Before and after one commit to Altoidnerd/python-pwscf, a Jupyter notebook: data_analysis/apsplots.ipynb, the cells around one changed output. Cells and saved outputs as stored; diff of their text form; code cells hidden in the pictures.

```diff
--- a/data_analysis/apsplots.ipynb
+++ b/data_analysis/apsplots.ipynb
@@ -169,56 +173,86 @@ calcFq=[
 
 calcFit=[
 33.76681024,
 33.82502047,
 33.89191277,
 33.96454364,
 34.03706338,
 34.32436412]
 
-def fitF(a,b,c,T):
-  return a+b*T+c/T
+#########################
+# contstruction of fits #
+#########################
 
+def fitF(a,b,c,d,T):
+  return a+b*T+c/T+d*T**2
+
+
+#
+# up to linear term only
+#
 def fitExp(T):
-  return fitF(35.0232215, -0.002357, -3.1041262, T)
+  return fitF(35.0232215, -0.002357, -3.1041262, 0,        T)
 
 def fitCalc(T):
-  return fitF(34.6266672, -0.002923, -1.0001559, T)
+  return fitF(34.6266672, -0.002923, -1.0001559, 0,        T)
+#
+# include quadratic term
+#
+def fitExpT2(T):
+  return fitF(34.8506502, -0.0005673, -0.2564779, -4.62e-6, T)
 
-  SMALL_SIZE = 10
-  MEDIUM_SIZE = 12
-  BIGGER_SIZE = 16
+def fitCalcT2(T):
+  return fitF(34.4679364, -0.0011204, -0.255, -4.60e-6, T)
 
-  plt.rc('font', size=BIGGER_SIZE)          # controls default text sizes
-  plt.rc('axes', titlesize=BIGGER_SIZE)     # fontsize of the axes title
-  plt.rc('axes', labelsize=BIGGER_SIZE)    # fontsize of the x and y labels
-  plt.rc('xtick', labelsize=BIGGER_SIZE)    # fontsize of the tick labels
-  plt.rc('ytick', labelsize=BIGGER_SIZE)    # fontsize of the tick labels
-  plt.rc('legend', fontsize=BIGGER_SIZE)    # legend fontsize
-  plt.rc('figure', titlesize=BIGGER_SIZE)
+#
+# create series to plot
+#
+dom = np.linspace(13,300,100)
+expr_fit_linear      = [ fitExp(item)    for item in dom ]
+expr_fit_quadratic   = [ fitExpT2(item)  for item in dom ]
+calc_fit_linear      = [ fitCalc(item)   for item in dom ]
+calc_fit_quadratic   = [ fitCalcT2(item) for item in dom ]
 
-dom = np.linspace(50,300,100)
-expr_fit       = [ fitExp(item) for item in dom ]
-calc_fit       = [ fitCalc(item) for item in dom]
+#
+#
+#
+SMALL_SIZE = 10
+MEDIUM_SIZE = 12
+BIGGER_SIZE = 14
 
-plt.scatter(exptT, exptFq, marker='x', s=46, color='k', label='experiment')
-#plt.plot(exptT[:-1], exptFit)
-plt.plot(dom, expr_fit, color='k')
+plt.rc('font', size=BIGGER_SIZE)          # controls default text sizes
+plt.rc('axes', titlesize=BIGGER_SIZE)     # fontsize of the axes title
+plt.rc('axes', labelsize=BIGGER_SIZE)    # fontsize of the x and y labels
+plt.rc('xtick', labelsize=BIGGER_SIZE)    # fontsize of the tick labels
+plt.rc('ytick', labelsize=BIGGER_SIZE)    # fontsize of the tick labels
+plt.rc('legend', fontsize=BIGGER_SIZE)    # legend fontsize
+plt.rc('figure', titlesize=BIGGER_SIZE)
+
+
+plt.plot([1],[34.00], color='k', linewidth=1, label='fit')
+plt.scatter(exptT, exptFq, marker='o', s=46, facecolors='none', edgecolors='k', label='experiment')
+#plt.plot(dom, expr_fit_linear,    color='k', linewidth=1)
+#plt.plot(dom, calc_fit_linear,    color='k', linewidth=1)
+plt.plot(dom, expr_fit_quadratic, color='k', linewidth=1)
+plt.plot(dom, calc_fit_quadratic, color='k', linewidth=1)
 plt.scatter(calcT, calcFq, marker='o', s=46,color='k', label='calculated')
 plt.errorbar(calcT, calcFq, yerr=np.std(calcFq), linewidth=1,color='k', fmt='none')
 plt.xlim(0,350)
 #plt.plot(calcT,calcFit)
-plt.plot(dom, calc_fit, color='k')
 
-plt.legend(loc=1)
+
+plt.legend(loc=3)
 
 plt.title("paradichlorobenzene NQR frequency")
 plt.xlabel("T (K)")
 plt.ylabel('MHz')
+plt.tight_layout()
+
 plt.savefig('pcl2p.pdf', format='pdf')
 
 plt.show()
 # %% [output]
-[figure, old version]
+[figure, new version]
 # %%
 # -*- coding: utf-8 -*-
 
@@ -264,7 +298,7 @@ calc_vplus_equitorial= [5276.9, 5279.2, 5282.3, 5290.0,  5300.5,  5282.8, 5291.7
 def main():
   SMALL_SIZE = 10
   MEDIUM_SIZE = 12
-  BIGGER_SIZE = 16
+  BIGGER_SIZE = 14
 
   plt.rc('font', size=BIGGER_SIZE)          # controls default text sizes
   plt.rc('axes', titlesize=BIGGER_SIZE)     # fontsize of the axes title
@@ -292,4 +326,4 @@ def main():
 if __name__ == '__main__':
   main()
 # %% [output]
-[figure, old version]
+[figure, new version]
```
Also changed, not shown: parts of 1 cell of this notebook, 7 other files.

========================================================================

ABOUT THIS TASK - Reproduce the material. Keep every word as written.

SOLUTION -
Before and after one commit to Altoidnerd/python-pwscf, a Jupyter notebook: data_analysis/apsplots.ipynb, the cells around one changed output. Cells and saved outputs as stored; diff of their text form; code cells hidden in the pictures.

```diff
--- a/data_analysis/apsplots.ipynb
+++ b/data_analysis/apsplots.ipynb
@@ -169,56 +173,86 @@ calcFq=[
 
 calcFit=[
 33.76681024,
 33.82502047,
 33.89191277,
 33.96454364,
 34.03706338,
 34.32436412]
 
-def fitF(a,b,c,T):
-  return a+b*T+c/T
+#########################
+# contstruction of fits #
+#########################
 
+def fitF(a,b,c,d,T):
+  return a+b*T+c/T+d*T**2
+
+
+#
+# up to linear term only
+#
 def fitExp(T):
-  return fitF(35.0232215, -0.002357, -3.1041262, T)
+  return fitF(35.0232215, -0.002357, -3.1041262, 0,        T)
 
 def fitCalc(T):
-  return fitF(34.6266672, -0.002923, -1.0001559, T)
+  return fitF(34.6266672, -0.002923, -1.0001559, 0,        T)
+#
+# include quadratic term
+#
+def fitExpT2(T):
+  return fitF(34.8506502, -0.0005673, -0.2564779, -4.62e-6, T)
 
-  SMALL_SIZE = 10
-  MEDIUM_SIZE = 12
-  BIGGER_SIZE = 16
+def fitCalcT2(T):
+  return fitF(34.4679364, -0.0011204, -0.255, -4.60e-6, T)
 
-  plt.rc('font', size=BIGGER_SIZE)          # controls default text sizes
-  plt.rc('axes', titlesize=BIGGER_SIZE)     # fontsize of the axes title
-  plt.rc('axes', labelsize=BIGGER_SIZE)    # fontsize of the x and y labels
-  plt.rc('xtick', labelsize=BIGGER_SIZE)    # fontsize of the tick labels
-  plt.rc('ytick', labelsize=BIGGER_SIZE)    # fontsize of the tick labels
-  plt.rc('legend', fontsize=BIGGER_SIZE)    # legend fontsize
-  plt.rc('figure', titlesize=BIGGER_SIZE)
+#
+# create series to plot
+#
+dom = np.linspace(13,300,100)
+expr_fit_linear      = [ fitExp(item)    for item in dom ]
+expr_fit_quadratic   = [ fitExpT2(item)  for item in dom ]
+calc_fit_linear      = [ fitCalc(item)   for item in dom ]
+calc_fit_quadratic   = [ fitCalcT2(item) for item in dom ]
 
-dom = np.linspace(50,300,100)
-expr_fit       = [ fitExp(item) for item in dom ]
-calc_fit       = [ fitCalc(item) for item in dom]
+#
+#
+#
+SMALL_SIZE = 10
+MEDIUM_SIZE = 12
+BIGGER_SIZE = 14
 
-plt.scatter(exptT, exptFq, marker='x', s=46, color='k', label='experiment')
-#plt.plot(exptT[:-1], exptFit)
-plt.plot(dom, expr_fit, color='k')
+plt.rc('font', size=BIGGER_SIZE)          # controls default text sizes
+plt.rc('axes', titlesize=BIGGER_SIZE)     # fontsize of the axes title
+plt.rc('axes', labelsize=BIGGER_SIZE)    # fontsize of the x and y labels
+plt.rc('xtick', labelsize=BIGGER_SIZE)    # fontsize of the tick labels
+plt.rc('ytick', labelsize=BIGGER_SIZE)    # fontsize of the tick labels
+plt.rc('legend', fontsize=BIGGER_SIZE)    # legend fontsize
+plt.rc('figure', titlesize=BIGGER_SIZE)
+
+
+plt.plot([1],[34.00], color='k', linewidth=1, label='fit')
+plt.scatter(exptT, exptFq, marker='o', s=46, facecolors='none', edgecolors='k', label='experiment')
+#plt.plot(dom, expr_fit_linear,    color='k', linewidth=1)
+#plt.plot(dom, calc_fit_linear,    color='k', linewidth=1)
+plt.plot(dom, expr_fit_quadratic, color='k', linewidth=1)
+plt.plot(dom, calc_fit_quadratic, color='k', linewidth=1)
 plt.scatter(calcT, calcFq, marker='o', s=46,color='k', label='calculated')
 plt.errorbar(calcT, calcFq, yerr=np.std(calcFq), linewidth=1,color='k', fmt='none')
 plt.xlim(0,350)
 #plt.plot(calcT,calcFit)
-plt.plot(dom, calc_fit, color='k')
 
-plt.legend(loc=1)
+
+plt.legend(loc=3)
 
 plt.title("paradichlorobenzene NQR frequency")
 plt.xlabel("T (K)")
 plt.ylabel('MHz')
+plt.tight_layout()
+
 plt.savefig('pcl2p.pdf', format='pdf')
 
 plt.show()
 # %% [output]
-[figure, old version]
+[figure, new version]
 # %%
 # -*- coding: utf-8 -*-
 
@@ -264,7 +298,7 @@ calc_vplus_equitorial= [5276.9, 5279.2, 5282.3, 5290.0,  5300.5,  5282.8, 5291.7
 def main():
   SMALL_SIZE = 10
   MEDIUM_SIZE = 12
-  BIGGER_SIZE = 16
+  BIGGER_SIZE = 14
 
   plt.rc('font', size=BIGGER_SIZE)          # controls default text sizes
   plt.rc('axes', titlesize=BIGGER_SIZE)     # fontsize of the axes title
@@ -292,4 +326,4 @@ def main():
 if __name__ == '__main__':
   main()
 # %% [output]
-[figure, old version]
+[figure, new version]
```
Also changed, not shown: parts of 1 cell of this notebook, 7 other files.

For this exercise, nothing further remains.